Having long sought the right to startClinical trials on humans This year, Neuralink has already carried out the first operation to implant an implant into a patient’s brain that allows him to interact with a computer. Previously, it was reported that in total this year such operations would be performed on 11 volunteer patients.

Most people take this riskare driven by severe motor impairments that prevent them from moving their limbs independently. Neuralink hopes to configure the interface between the human brain and a computer so that patients can effectively control bionic prosthetics or exoskeletons, and ideally begin to move their own limbs.

Yesterday Elon Musk on the pages of hissocial network X admitted that the first person received a Neuralink implant and is now recovering after surgery. Let us recall that a small cylindrical implant is installed in a hole in the human skull, and it is connected to the brain with the thinnest electrodes. According to the company's plan, specialized robots should carry out such operations. Elon Musk added that the first results are encouraging, since the implant is already able to record the activity of the patient’s neurons.

The company has already come up with a name for itsimplant, which plans to mass-produce if clinical trials are successful. Referred to as Telepathy, it would allow a person to control a smartphone or computer, or any other device, “literally with the power of thought.” The goal of the startup, according to Musk, is to help people with severe disorders in the interaction of the brain with the nervous system. “Imagine if Stephen Hawking could communicate faster than an experienced typist can type text or pronounce the words of an auctioneer,” the head of the company gave an example.

Let us recall that at the previous stages of testingThe Neuralink solution was used by experimental monkeys to control objects in computer games using brain signals. A macaque implanted with a chip, for example, played ping-pong on a computer display. The company initially wanted to move on to testing the implant in humans by the end of 2019, but permission was only obtained in the past. The electrodes that penetrate the patient's cerebral cortex go less than 2 millimeters deep, but that's more than most competing solutions. It usually takes about six months to test the implants on the first group of five or ten patients. If everything goes well at this stage, the company will be able to expand its trials.
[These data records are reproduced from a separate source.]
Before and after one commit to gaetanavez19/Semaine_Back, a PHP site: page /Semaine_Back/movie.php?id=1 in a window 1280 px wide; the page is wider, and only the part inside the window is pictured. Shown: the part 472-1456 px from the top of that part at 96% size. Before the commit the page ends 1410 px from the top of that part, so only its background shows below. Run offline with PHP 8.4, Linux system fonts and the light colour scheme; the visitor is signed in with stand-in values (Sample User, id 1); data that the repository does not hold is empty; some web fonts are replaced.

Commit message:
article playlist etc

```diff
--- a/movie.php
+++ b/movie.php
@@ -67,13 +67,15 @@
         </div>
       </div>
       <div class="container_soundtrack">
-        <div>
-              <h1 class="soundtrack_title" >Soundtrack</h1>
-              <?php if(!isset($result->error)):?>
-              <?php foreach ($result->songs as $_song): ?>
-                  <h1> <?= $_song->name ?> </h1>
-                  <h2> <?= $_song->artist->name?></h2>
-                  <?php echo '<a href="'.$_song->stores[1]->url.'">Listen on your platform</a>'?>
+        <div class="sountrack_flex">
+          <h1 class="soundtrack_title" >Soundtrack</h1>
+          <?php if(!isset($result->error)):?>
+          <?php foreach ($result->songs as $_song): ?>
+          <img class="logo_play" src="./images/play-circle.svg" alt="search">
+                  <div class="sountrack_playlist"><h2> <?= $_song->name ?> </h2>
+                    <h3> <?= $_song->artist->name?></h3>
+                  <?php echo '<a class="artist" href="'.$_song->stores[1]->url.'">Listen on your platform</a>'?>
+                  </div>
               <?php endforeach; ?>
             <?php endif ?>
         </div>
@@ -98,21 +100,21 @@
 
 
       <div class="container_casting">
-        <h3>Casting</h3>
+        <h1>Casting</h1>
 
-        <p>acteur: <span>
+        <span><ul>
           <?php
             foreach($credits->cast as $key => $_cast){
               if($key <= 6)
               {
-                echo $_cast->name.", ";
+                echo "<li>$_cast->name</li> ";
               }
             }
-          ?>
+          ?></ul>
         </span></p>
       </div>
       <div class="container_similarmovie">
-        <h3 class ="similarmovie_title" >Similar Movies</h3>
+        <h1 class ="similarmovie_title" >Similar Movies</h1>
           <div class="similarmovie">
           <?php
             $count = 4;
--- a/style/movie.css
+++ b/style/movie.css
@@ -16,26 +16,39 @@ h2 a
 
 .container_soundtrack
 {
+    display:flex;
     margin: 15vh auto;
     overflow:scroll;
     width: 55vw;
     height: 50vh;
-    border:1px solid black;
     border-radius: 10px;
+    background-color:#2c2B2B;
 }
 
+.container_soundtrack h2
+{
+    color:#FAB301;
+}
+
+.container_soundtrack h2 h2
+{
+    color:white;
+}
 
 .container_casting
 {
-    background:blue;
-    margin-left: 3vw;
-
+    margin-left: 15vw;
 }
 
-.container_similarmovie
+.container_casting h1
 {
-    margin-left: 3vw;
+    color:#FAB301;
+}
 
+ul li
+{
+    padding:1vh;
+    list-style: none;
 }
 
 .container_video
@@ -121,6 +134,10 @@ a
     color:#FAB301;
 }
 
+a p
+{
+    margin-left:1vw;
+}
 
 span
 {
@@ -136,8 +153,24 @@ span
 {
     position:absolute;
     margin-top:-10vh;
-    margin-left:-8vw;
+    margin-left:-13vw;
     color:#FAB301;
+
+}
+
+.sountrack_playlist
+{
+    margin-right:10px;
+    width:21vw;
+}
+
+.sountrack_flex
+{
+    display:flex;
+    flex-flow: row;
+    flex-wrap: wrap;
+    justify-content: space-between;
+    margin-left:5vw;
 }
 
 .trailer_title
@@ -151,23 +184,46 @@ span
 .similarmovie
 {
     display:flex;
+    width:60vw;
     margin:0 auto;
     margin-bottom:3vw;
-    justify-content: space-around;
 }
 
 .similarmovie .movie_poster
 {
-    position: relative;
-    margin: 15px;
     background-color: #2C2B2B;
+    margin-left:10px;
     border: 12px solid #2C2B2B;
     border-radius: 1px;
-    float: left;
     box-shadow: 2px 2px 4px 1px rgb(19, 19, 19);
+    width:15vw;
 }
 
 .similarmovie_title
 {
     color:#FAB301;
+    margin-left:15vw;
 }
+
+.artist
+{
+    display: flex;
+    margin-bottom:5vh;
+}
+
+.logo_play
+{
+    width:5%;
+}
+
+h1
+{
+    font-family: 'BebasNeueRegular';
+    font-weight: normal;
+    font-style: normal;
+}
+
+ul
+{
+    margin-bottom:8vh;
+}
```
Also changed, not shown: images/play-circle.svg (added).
Neuralink's scientific advisers say it will be years before the company's brain implants are approved for mass use.